The LGA welcomes the publication of Dame Judith Hackitt’s final report, and supports many of the recommendations in it. However there are some areas where the LGA believes the report did not go far enough.
- The LGA welcomes the publication of Dame Judith Hackitt’s final report, and supports many of the recommendations in it. However there are some areas where the LGA believes the report did not go far enough, and others where there needs to be further work on the detail of the recommendations for them to be taken forward. The LGA stands ready to assist in working up the necessary detail needed to implement some of the recommendations.
- The definition of higher risk residential buildings (HRRBs) is too narrow. The LGA’s view is that HRRB’s should be defined as all buildings over 11 metres (the height at which Scotland proposes to define high-rise buildings, based on the practicalities of fighting fires at height) and all buildings in which vulnerable people will sleep (other than private dwellings), including student accommodation. There may be some non-residential buildings which need to be subject to the same regulatory approach due to the difficulty in effecting evacuation in the event of fire.
- Retrospective action should be undertaken on a risk-based not a prescriptive basis, but the requirement to take action to make buildings safe should be robust and should include Houses in Multiple Occupation (HMOs).
- Combustible materials should be banned from external cladding systems (except where no non-combustible option exists for a necessary component, in which case a system test will be necessary); the use of desktop studies should be prohibited in relation to external cladding systems; and any testing regime for external cladding systems must be subject to third party verification of products and system construction.
- The creation of the Joint Competent Authority (JCA) needs to respect the democratic accountability of local council building control services and fire and rescue authorities.

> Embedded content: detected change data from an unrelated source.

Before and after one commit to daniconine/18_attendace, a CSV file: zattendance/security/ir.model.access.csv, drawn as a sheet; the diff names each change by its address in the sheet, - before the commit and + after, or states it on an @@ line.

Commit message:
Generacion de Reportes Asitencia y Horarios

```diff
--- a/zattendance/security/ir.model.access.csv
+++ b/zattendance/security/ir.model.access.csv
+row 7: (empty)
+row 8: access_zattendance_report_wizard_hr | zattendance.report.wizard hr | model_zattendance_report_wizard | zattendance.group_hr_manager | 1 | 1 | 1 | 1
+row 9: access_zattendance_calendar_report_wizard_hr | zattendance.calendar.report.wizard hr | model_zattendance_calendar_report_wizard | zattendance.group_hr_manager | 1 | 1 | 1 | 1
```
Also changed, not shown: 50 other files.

The JCA’s functions will be predominantly exercised at a local level; collaborative national structures must be designed to support those local functions.